>>>>

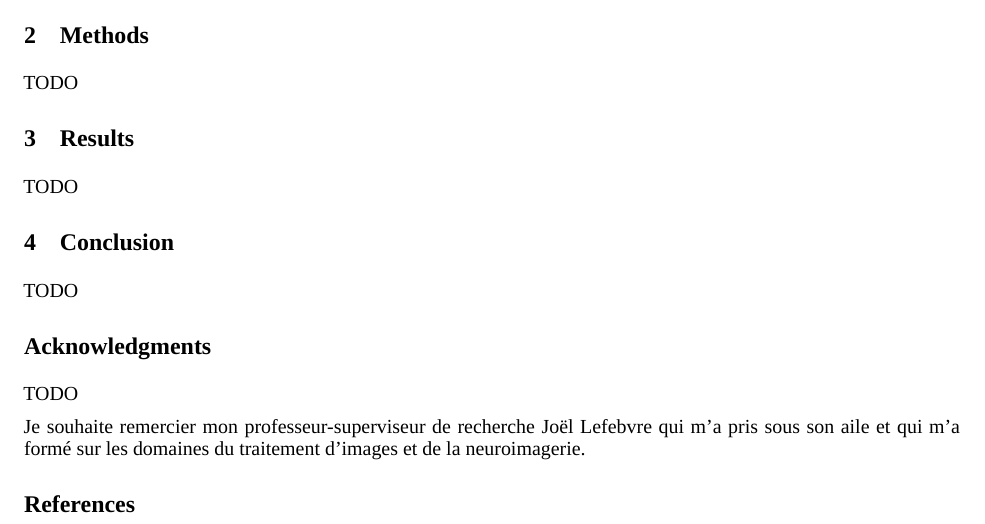
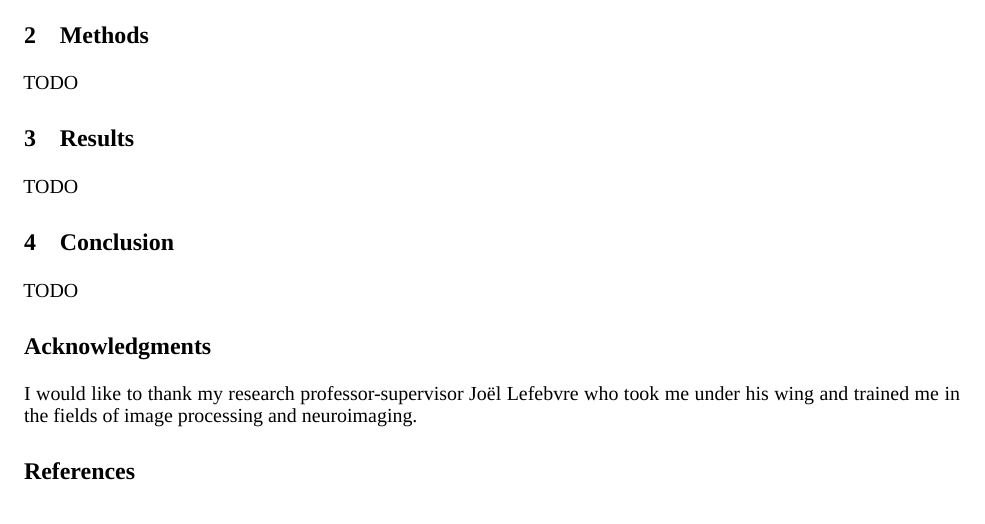
Before and after one commit to benoit-dubreuil/fiber-config-generator, a LaTeX paper (report/report.tex): part of the page, cut so that both start at the same text. Compiled offline with XeLaTeX; a missing font is replaced by an installed copy or a similar font.

Commit message:
Completed acknowledgements

```diff
--- a/report/report.tex
+++ b/report/report.tex
@@ -80,10 +80,7 @@
   \section*{Acknowledgments}
   \label{sec:thanks}
 
-  TODO
-
-  Je souhaite remercier mon professeur-superviseur de recherche Joël Lefebvre qui m'a pris sous son aile et qui m'a formé sur les domaines du traitement d'images et
-  de la neuroimagerie.
+  I would like to thank my research professor-supervisor Joël Lefebvre who took me under his wing and trained me in the fields of image processing and neuroimaging.
 
 
   % Ajoutez vos références (format bibtex) dans le fichier references.bib
```
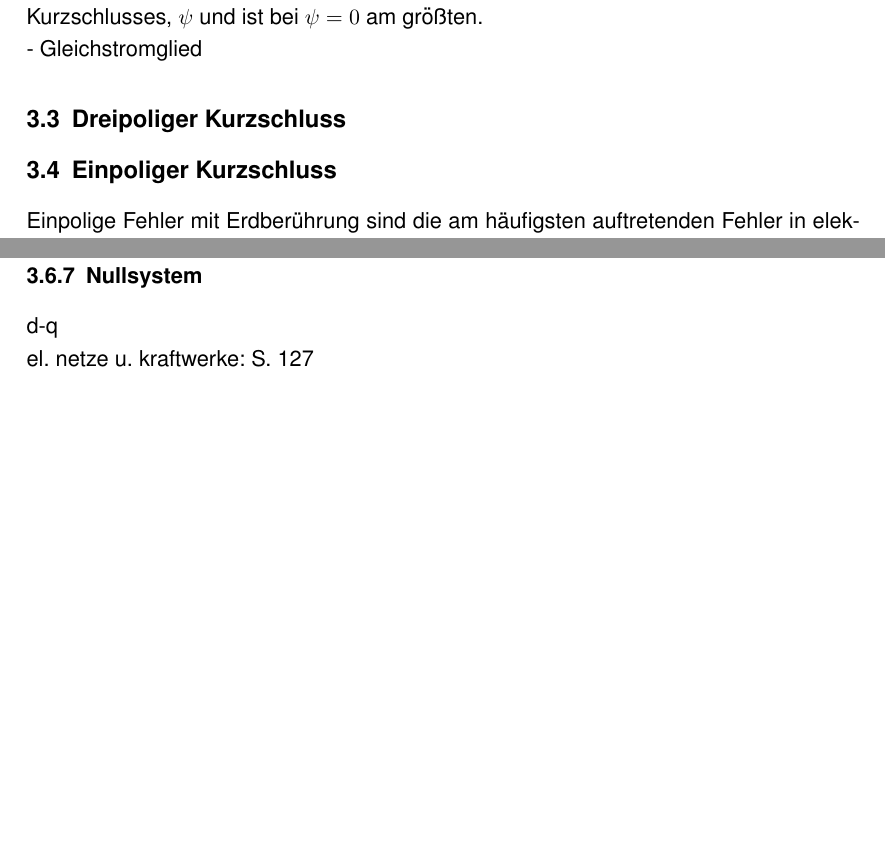
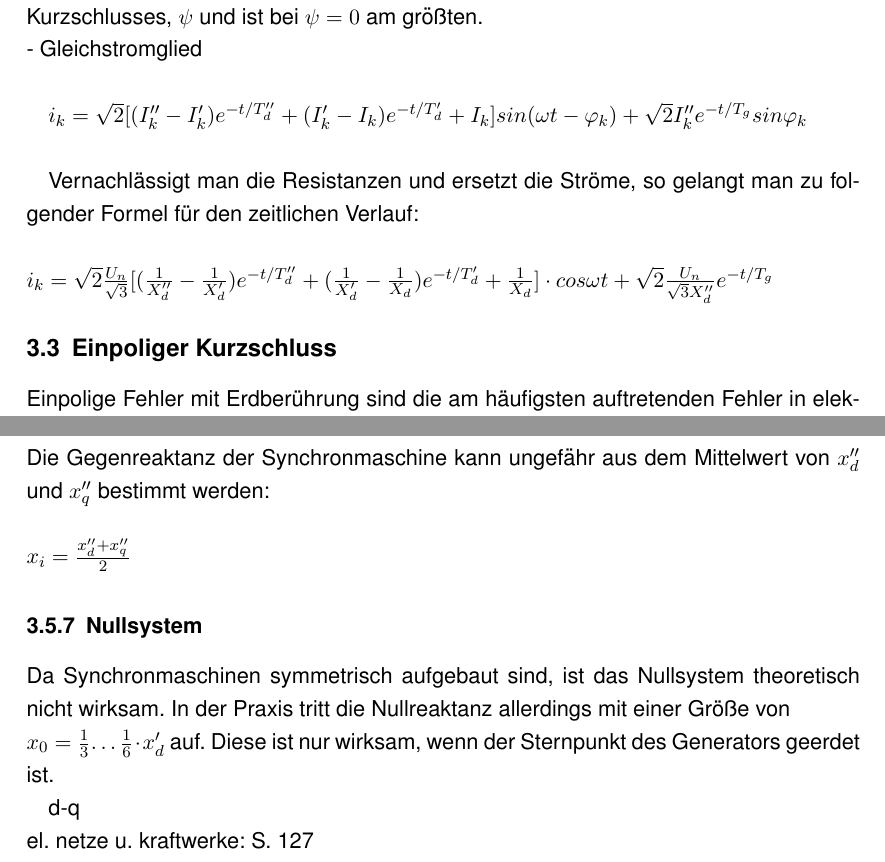
Before and after one commit to bodems/bachelorarbeit, a LaTeX document (arbeit/bachelorarbeit.tex): two parts of pages 9 and 14 of 15 before the commit and two parts of pages 9 and 14 of 16 after it, joined at a grey line, cut so that both start at the same text, the shorter picture padded with empty space. Compiled offline with pdfLaTeX.

Commit message:
30.06.16

```diff
--- a/arbeit/bachelorarbeit.tex
+++ b/arbeit/bachelorarbeit.tex
@@ -110,9 +114,12 @@ Der Verlauf eines Kurzschlussstromes kann aufgeteilt werden in einen Daueranteil
 	\end{figure}
 
 Beim Eintritt des Kurzschlusses wird als erstes der subtransiente Anteil sichtbar. Er klingt bereits nach ein einigen Halbwellen exponentiell mit der Zeitkonstanten $T_g''$ ab und geht in den transienten Kurzschlussstrom über, welcher wesentlich langsamer abklingt. Überlagert wird der Kurzschlussstrom noch durch einen Gleichstromanteil. Dieser kommt dadurch zustande, dass durch die überwiegend induktive Kurzschlussreaktanz der Strom nicht \glqq springen\grqq{} kann. Aus diesem Grund wird ein Ausgleichsstrom $i_g$ erzwungen, welcher mit der Gleichstromzeitkonstanten $T_g$ abklingt. Die Höhe des Gleichstromgliedes ist abhängig vom Einschaltwinkel, also vom Einschaltzeitpunkt des Kurzschlusses, $\psi$ und ist bei $\psi = 0$ am größten.
-\\- Gleichstromglied
+\\- Gleichstromglied \\
 
-\subsection{Dreipoliger Kurzschluss}
+$i_k = \sqrt{2} [(I_k'' - I_k') e^{-t/T_d''} + (I_k' - I_k) e^{-t/T_d'} + I_k]sin(\omega t - \varphi_k) + \sqrt{2} I_k'' e^{-t/T_g} sin \varphi_k $ \\
+
+Vernachlässigt man die Resistanzen und ersetzt die Ströme, so gelangt man zu folgender Formel für den zeitlichen Verlauf: \\ \\
+$i_k = \sqrt{2} \frac{U_n}{\sqrt{3}} [(\frac{1}{X_d''} - \frac{1}{X_d'}) e^{-t/T_d''} + (\frac{1}{X_d'} - \frac{1}{X_d}) e^{-t/T_d'} + \frac{1}{X_d}] \cdot cos\omega t + \sqrt{2} \frac{U_n}{\sqrt{3} X_d''} e^{-t/T_g}$
 
 \subsection{Einpoliger Kurzschluss}
 Einpolige Fehler mit Erdberührung sind die am häufigsten auftretenden Fehler in elektrischen Netzen (Quelle?). Sie entstehen beispielsweise durch herabfallende Äste oder durchhängende Vogelnester. Üblicherweise werden Netze bis 110kV kompensiert betrieben. Dabei wird der kapazitive Anteil des Stromes an der Fehlerstelle durch eine Petersenspule kompensiert, die zwischen dem Sternpunkt des Transformators und dem Erdreich angeschlossen wird. Kleinere Mittelspannungsnetze, beispielsweise in Industrieanlagen, werden auch mit isoliertem Sternpunkt betrieben. Netze mit höheren Spannungen werden starr geerdet. Man nennt dies \glqq Niederohmige Sternpunkterdung\grqq{} (NOSPE). Der Erdschlussstrom wird dann zu einem Erdkurzschlussstrom. Grundsätzlich wird unter folgenden Sternpunktbehandlungen unterschieden:
@@ -185,9 +192,12 @@ Die synchronen Reaktanz $X_d$ gibt die wirksame Reaktanz während des stationär
 Während des transienten Vorgangs, der wesentlich langsamer Abklingt als der subtransiente Vorgang, ist die transiente Reaktanz $X_d'$ wirksam.
 
 \subsubsection{Gegensystem}
-
+Die Gegenreaktanz der Synchronmaschine kann ungefähr aus dem Mittelwert von $x_d''$ und $x_q''$ bestimmt werden: \\ \\
+$x_i = \frac{x_d'' + x_q''}{2}$
 
 \subsubsection{Nullsystem}
+Da Synchronmaschinen symmetrisch aufgebaut sind, ist das Nullsystem theoretisch nicht wirksam. In der Praxis tritt die Nullreaktanz allerdings mit einer Größe von \\
+$x_0 = \frac{1}{3} … \frac{1}{6} \cdot x_d'$ auf. Diese ist nur wirksam, wenn der Sternpunkt des Generators geerdet ist.
 
 
 d-q \\
```
Also changed, not shown: arbeit/bachelorarbeit.tex (14 more changed lines).
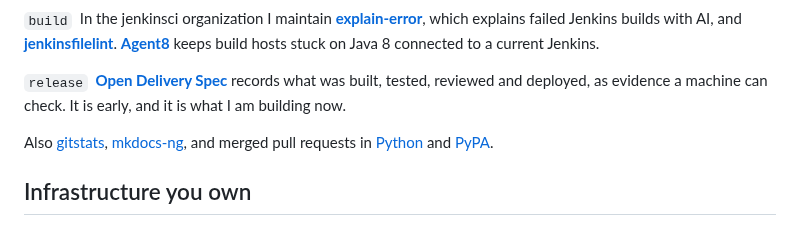
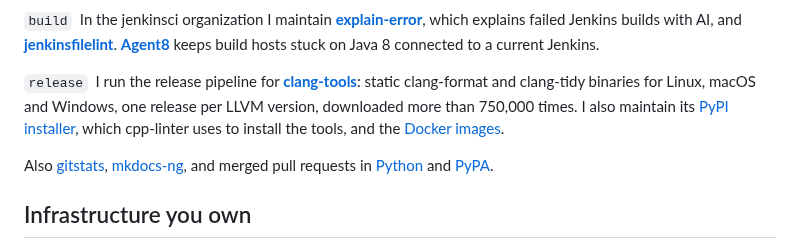
Before and after one commit to shenxianpeng/shenxianpeng, a Markdown page: README.md, the part around one of its changes. GitHub-like rendering.

```diff
--- a/README.md
+++ b/README.md
@@ -26,7 +26,7 @@ I build open-source guardrails for software delivery: the checks that run betwee
 
 `build` &nbsp;In the jenkinsci organization I maintain [**explain-error**][explain-error-plugin], which explains failed Jenkins builds with AI, and [**jenkinsfilelint**][jenkinsfilelint]. [**Agent8**][agent8] keeps build hosts stuck on Java 8 connected to a current Jenkins.
 
-`release` &nbsp;[**Open Delivery Spec**][ods] records what was built, tested, reviewed and deployed, as evidence a machine can check. It is early, and it is what I am building now.
+`release` &nbsp;I run the release pipeline for [**clang-tools**][clang-tools]: static clang-format and clang-tidy binaries for Linux, macOS and Windows, one release per LLVM version, downloaded more than 750,000 times. I also maintain its [PyPI installer][clang-tools-pip], which cpp-linter uses to install the tools, and the [Docker images][clang-tools-docker].
 
 Also [gitstats][gitstats], [mkdocs-ng][mkdocs], and merged pull requests in [Python][python-prs] and [PyPA][pypa-prs].
 
```
Also changed, not shown: other parts of README.md (+4 -2 lines), assets/brand/README.md (+1 -1 lines), assets/brand/github-dark-1920x320.png, assets/brand/github-light-1920x320.png, assets/brand/linkedin-1584x396.png, assets/brand/x-1500x500.png, 1 other file.
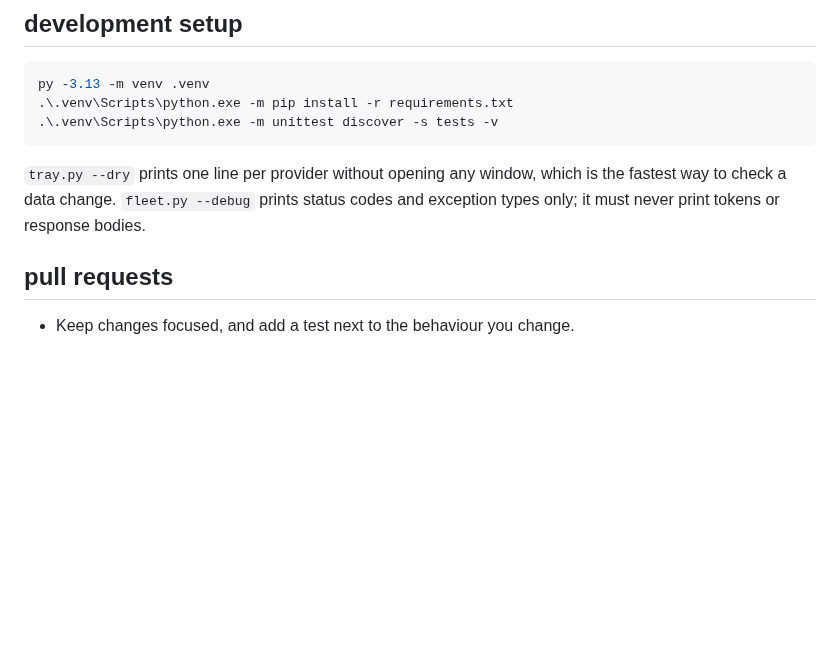
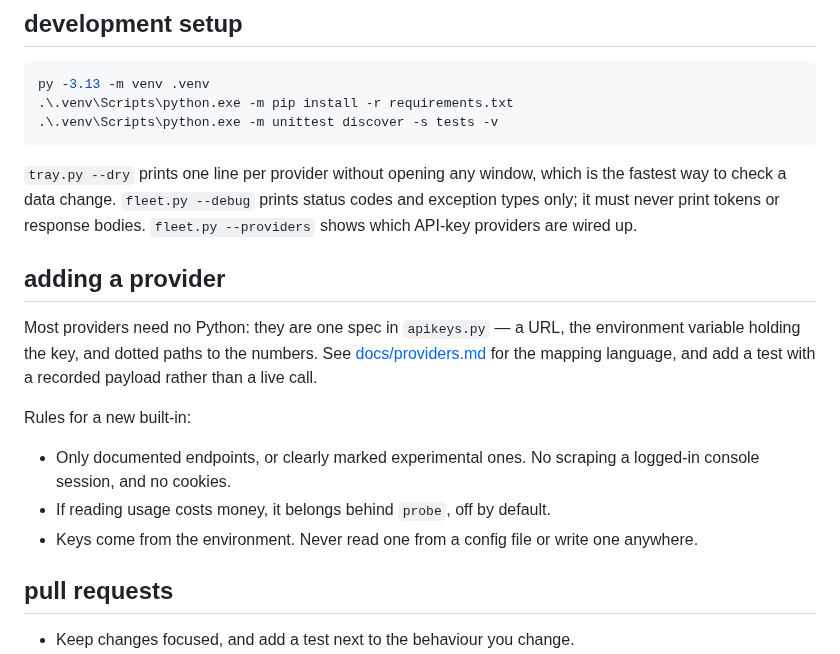
Before and after one commit to okisooo/fleet, a Markdown page: CONTRIBUTING.md, the part around the change. Drawn GitHub-style; blank space fills up the shorter version.

```diff
--- a/CONTRIBUTING.md
+++ b/CONTRIBUTING.md
@@ -22,6 +22,22 @@ py -3.13 -m venv .venv
 `tray.py --dry` prints one line per provider without opening any window, which is
 the fastest way to check a data change. `fleet.py --debug` prints status codes and
 exception types only; it must never print tokens or response bodies.
+`fleet.py --providers` shows which API-key providers are wired up.
+
+## adding a provider
+
+Most providers need no Python: they are one spec in `apikeys.py` — a URL, the
+environment variable holding the key, and dotted paths to the numbers. See
+[docs/providers.md](docs/providers.md) for the mapping language, and add a test
+with a recorded payload rather than a live call.
+
+Rules for a new built-in:
+
+- Only documented endpoints, or clearly marked experimental ones. No scraping a
+  logged-in console session, and no cookies.
+- If reading usage costs money, it belongs behind `probe`, off by default.
+- Keys come from the environment. Never read one from a config file or write one
+  anywhere.
 
 ## pull requests
 
```
Also changed, not shown: README.md (+7 -1 lines), docs/screenshot.png (added).
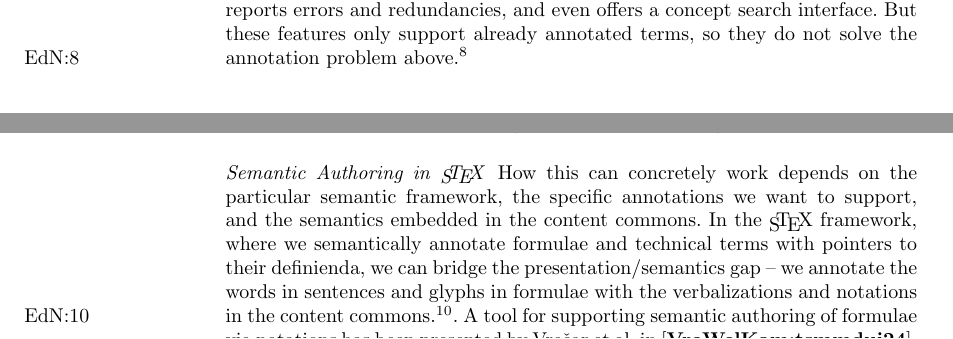
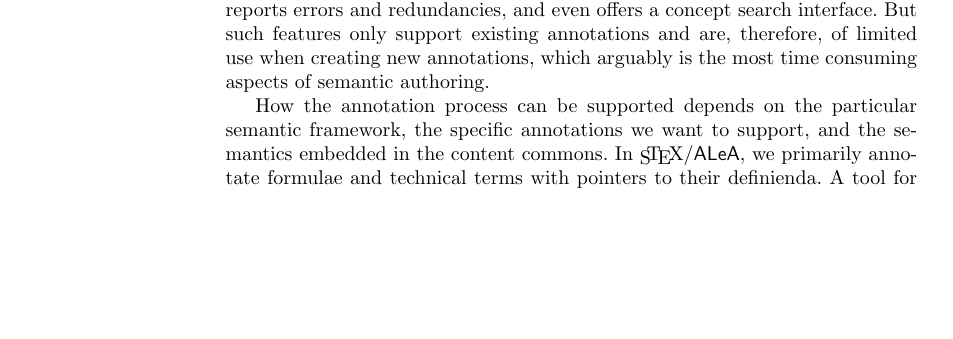
Before and after one commit to slatex/stextools, a LaTeX paper (doc/cicm25-sysdesc/sysdesc.tex): two parts of pages 4 and 6 of 8 before the commit and part of page 6 of 9 after it, the two joined at a grey line, cut so that both start at the same text, the shorter picture padded with empty space. Compiled offline with pdfLaTeX.

Commit message:
more writing

```diff
--- a/doc/cicm25-sysdesc/sysdesc.tex
+++ b/doc/cicm25-sysdesc/sysdesc.tex
@@ -275,12 +276,3 @@ and the content commons (the target of the annotations) is itself only flexiform
 way, we need a local flexiformalization workflow that helps authors bridge the
 informal-formal gap.
 
-\paragraph{Semantic Authoring in \sTeX}
-How this can concretely work depends on the particular semantic framework, the specific
-annotations we want to support, and the semantics embedded in the content commons. In the
-\sTeX framework, where we semantically annotate formulae and technical terms with pointers
-to their definienda, we can bridge the presentation/semantics gap -- we annotate the words
-in sentences and glyphs in formulae with the verbalizations and notations in the content
-commons.\ednote{MK: maybe explain them again}. A tool for supporting semantic authoring of
-formulae via notations has been presented by Vre{\v{c}}ar et al. in
-\cite{VreWelKam:tsmmdui24}. In this paper we present a tool that supports semantic
@@ -290,0 +295,11 @@ annotation of technical terms via verbalizations.\ednote{move this in the next s
+Additionally, there is a custom VSCode IDE plugin \cite{sTeX-IDE:git} that
+analyzes annotations on the fly, displays the underlying reference semantics, reports
+errors and redundancies, and even offers a concept search interface.
+But such features only support existing annotations and are, therefore,
+of limited use when creating new annotations, which arguably is the
+most time consuming aspects of semantic authoring.
+
+How the annotation process can be supported depends on the particular semantic framework,
+the specific annotations we want to support, and the semantics embedded in the content commons.
+In \sTeX/\ALeA, we primarily annotate formulae and technical terms with pointers to their definienda.
+A tool for supporting semantic authoring of formulae via notations has been presented by Vre{\v{c}}ar et al.\ in~\cite{VreWelKam:tsmmdui24}.
```
Also changed, not shown: doc/cicm25-sysdesc/sysdesc.tex (40 more changed lines), 1 other file.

<<<<

Task statement
Looking at the records above, work out how many lines contain "commons". Give the number only.

Response to this exercise
4